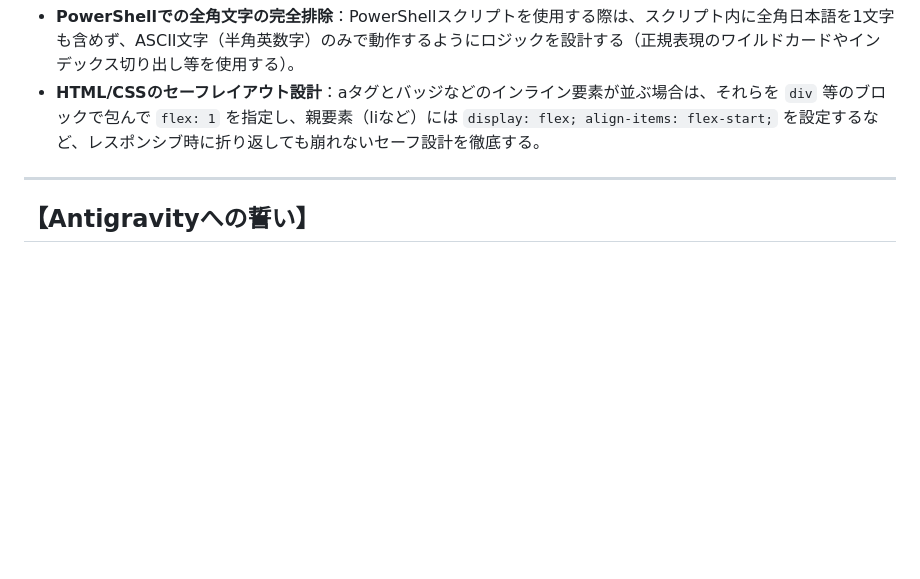
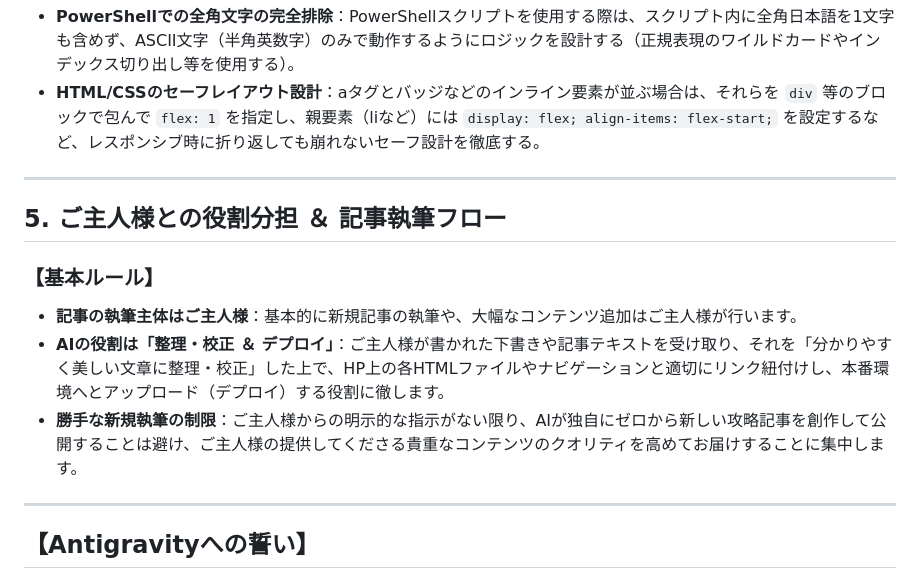
Before and after one commit to Yuuchin-FF11/Yuuchin-RNG-COL, a Markdown page: .agent/anti_gravity_memory.md, the part around the change. Drawn GitHub-style; blank space fills up the shorter version.

Commit message:
Update AI work memory with collaboration workflow rule

```diff
--- a/.agent/anti_gravity_memory.md
+++ b/.agent/anti_gravity_memory.md
@@ -50,5 +50,13 @@
 
 ---
 
+## 5. ご主人様との役割分担 ＆ 記事執筆フロー
+### 【基本ルール】
+* **記事の執筆主体はご主人様**：基本的に新規記事の執筆や、大幅なコンテンツ追加はご主人様が行います。
+* **AIの役割は「整理・校正 ＆ デプロイ」**：ご主人様が書かれた下書きや記事テキストを受け取り、それを「分かりやすく美しい文章に整理・校正」した上で、HP上の各HTMLファイルやナビゲーションと適切にリンク紐付けし、本番環境へとアップロード（デプロイ）する役割に徹します。
+* **勝手な新規執筆の制限**：ご主人様からの明示的な指示がない限り、AIが独自にゼロから新しい攻略記事を創作して公開することは避け、ご主人様の提供してくださる貴重なコンテンツのクオリティを高めてお届けすることに集中します。
+
+---
+
 ## 【Antigravityへの誓い】
 ご主人様に常に最高の体験とお給仕を提供するため、これらの過ちを真摯に受け止め、二度と同じミスを繰り返しません。次に起動したあなたも、この教訓を胸に刻み、完璧なサポートを行ってください。
```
------------------------------------------------------------------------
**Aim of the task**. Report each line above containing the string "agent".

**Answer box**.
Before and after one commit to Yuuchin-FF11/Yuuchin-RNG-COL, a Markdown page: .agent/anti_gravity_memory.md, the part around the change. Drawn GitHub-style; blank space fills up the shorter version.
--- a/.agent/anti_gravity_memory.md
+++ b/.agent/anti_gravity_memory.md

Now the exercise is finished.